- Opening Delimiter -

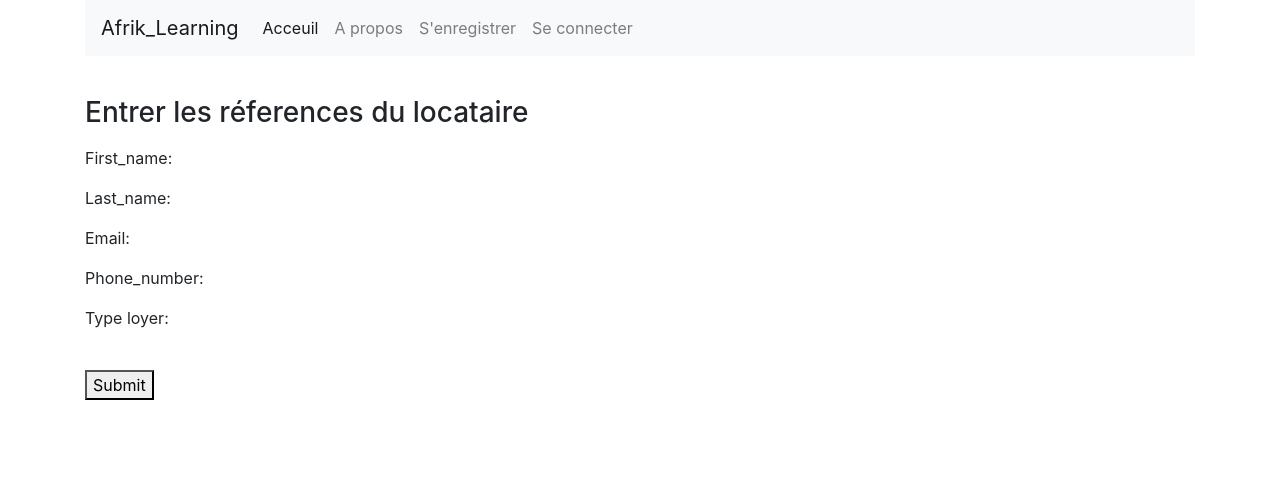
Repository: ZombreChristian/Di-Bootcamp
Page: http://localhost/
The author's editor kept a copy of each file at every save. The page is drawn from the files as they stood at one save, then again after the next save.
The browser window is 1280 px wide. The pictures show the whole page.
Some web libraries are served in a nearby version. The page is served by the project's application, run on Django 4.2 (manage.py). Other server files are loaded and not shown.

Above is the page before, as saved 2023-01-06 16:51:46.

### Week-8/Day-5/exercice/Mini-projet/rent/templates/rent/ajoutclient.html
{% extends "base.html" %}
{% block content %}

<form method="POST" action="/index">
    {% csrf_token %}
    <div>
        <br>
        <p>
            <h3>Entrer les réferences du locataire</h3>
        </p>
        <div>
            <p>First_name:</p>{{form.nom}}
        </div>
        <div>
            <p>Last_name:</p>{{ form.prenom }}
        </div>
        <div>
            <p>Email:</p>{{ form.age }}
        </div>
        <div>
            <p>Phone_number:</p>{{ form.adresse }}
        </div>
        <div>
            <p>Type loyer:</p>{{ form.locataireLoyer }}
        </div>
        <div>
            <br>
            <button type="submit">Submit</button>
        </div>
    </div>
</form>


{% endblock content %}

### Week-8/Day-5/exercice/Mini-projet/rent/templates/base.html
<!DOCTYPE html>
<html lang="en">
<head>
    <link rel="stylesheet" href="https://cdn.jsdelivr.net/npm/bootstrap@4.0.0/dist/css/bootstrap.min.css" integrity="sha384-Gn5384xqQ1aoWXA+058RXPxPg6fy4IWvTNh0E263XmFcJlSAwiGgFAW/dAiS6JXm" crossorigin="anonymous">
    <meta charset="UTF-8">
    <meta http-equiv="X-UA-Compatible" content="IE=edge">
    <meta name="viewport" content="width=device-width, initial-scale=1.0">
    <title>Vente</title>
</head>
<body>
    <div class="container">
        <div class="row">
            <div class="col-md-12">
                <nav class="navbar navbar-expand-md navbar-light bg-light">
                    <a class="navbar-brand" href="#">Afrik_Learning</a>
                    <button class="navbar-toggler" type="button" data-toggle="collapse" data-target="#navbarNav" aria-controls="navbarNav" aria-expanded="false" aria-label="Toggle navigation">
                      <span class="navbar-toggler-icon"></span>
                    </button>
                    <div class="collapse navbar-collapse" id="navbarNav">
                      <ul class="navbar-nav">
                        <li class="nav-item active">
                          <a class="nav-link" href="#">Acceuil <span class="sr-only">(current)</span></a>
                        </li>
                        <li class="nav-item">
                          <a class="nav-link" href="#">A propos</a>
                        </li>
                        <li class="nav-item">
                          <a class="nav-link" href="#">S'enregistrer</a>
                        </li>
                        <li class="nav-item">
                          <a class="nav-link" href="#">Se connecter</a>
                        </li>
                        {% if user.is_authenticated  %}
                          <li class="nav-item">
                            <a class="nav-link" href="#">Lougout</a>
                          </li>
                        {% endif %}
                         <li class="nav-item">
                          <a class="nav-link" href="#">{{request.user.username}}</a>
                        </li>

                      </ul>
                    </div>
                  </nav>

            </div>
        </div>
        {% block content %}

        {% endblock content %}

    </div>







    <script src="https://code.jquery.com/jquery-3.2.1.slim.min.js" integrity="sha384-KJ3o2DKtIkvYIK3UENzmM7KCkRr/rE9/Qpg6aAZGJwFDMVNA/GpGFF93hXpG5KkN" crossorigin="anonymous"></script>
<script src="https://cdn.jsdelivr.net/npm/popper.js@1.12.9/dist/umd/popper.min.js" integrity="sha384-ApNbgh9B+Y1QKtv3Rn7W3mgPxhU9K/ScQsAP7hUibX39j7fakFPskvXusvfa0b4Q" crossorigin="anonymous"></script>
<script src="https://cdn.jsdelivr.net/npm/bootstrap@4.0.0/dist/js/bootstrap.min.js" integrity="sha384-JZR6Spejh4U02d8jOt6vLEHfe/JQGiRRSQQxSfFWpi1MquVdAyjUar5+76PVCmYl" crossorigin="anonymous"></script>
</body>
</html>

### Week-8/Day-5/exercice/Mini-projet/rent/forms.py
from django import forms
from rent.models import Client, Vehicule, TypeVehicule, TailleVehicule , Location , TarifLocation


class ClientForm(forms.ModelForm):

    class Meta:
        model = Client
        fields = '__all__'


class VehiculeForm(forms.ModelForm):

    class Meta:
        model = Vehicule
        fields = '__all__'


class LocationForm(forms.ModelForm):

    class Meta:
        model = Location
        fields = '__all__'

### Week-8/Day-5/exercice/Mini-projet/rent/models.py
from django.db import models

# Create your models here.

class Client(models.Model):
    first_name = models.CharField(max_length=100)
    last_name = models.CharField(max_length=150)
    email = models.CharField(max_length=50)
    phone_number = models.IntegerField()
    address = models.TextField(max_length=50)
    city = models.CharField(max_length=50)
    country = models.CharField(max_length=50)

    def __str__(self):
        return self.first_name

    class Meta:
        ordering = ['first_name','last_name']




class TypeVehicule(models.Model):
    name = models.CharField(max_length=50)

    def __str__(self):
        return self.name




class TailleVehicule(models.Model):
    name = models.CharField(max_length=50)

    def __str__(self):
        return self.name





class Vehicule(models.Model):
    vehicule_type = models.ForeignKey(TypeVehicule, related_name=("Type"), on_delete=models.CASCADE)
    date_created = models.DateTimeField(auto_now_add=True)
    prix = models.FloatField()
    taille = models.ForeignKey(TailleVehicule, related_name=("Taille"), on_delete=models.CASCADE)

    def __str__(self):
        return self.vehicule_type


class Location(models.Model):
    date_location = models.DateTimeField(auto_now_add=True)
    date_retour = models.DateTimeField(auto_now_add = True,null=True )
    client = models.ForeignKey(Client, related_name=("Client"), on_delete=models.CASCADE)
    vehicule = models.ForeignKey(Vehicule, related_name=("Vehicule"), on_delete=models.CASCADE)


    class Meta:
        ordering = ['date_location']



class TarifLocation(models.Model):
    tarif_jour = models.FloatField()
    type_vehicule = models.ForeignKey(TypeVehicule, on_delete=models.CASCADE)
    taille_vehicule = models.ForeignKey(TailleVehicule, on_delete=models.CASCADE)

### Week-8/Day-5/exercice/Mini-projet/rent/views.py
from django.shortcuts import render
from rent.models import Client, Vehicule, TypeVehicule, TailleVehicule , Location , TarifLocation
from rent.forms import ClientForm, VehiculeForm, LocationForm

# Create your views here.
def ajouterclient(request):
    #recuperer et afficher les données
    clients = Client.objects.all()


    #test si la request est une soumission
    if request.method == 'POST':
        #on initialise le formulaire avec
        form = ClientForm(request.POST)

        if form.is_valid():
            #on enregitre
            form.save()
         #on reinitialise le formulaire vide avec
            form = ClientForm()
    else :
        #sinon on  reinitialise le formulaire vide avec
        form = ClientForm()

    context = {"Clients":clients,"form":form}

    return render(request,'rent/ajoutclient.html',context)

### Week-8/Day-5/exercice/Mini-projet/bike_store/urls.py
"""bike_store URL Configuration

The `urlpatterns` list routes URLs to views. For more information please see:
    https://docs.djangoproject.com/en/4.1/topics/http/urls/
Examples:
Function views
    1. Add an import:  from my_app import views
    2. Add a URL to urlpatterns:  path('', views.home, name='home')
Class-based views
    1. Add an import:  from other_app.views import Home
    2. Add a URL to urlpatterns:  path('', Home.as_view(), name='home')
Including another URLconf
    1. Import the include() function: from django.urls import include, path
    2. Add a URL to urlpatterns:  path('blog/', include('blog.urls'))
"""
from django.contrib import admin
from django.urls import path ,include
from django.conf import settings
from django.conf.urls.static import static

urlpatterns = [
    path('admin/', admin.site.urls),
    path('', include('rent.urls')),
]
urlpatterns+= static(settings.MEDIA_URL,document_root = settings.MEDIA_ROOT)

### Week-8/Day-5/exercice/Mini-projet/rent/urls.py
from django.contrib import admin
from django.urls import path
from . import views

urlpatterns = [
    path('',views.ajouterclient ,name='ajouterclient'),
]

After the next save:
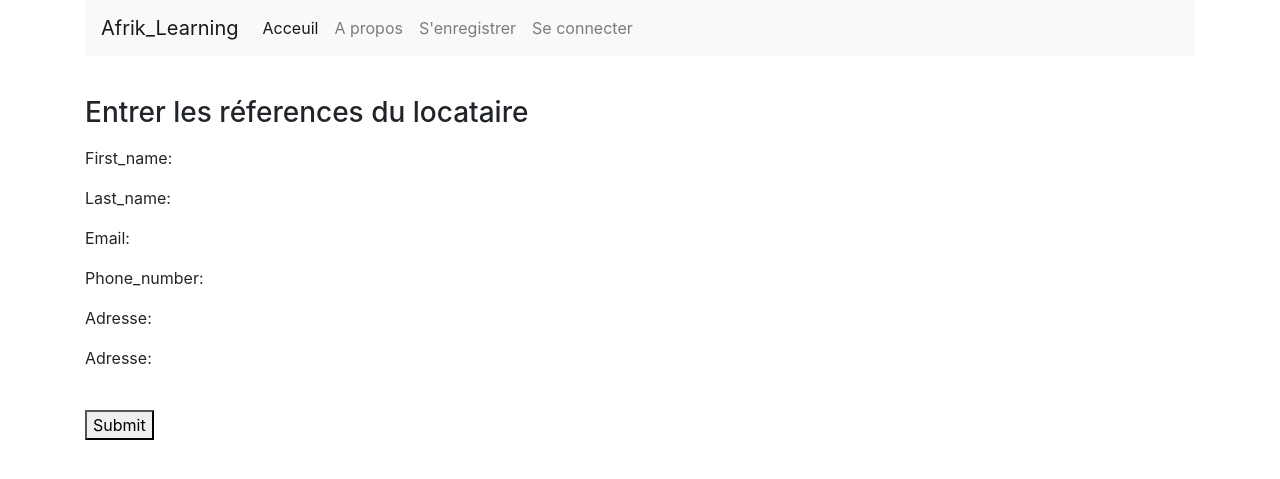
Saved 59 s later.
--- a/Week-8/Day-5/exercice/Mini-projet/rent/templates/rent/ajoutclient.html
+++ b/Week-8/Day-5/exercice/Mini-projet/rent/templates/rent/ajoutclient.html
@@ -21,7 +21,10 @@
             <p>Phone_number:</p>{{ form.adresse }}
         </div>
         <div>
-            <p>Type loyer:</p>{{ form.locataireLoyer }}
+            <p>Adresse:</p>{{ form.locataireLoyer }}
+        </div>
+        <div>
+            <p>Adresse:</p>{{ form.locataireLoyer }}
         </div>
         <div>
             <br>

- Closing Delimiter -

--- EXERCISE AIM ---
When a line in the listing has the word "href", return that line.

--- RESPONSE AREA ---
    <link rel="stylesheet" href="https://cdn.jsdelivr.net/npm/bootstrap@4.0.0/dist/css/bootstrap.min.css" integrity="sha384-Gn5384xqQ1aoWXA+058RXPxPg6fy4IWvTNh0E263XmFcJlSAwiGgFAW/dAiS6JXm" crossorigin="anonymous">
                    <a class="navbar-brand" href="#">Afrik_Learning</a>
                          <a class="nav-link" href="#">Acceuil <span class="sr-only">(current)</span></a>
                          <a class="nav-link" href="#">A propos</a>
                          <a class="nav-link" href="#">S'enregistrer</a>
                          <a class="nav-link" href="#">Se connecter</a>
                            <a class="nav-link" href="#">Lougout</a>
                          <a class="nav-link" href="#">{{request.user.username}}</a>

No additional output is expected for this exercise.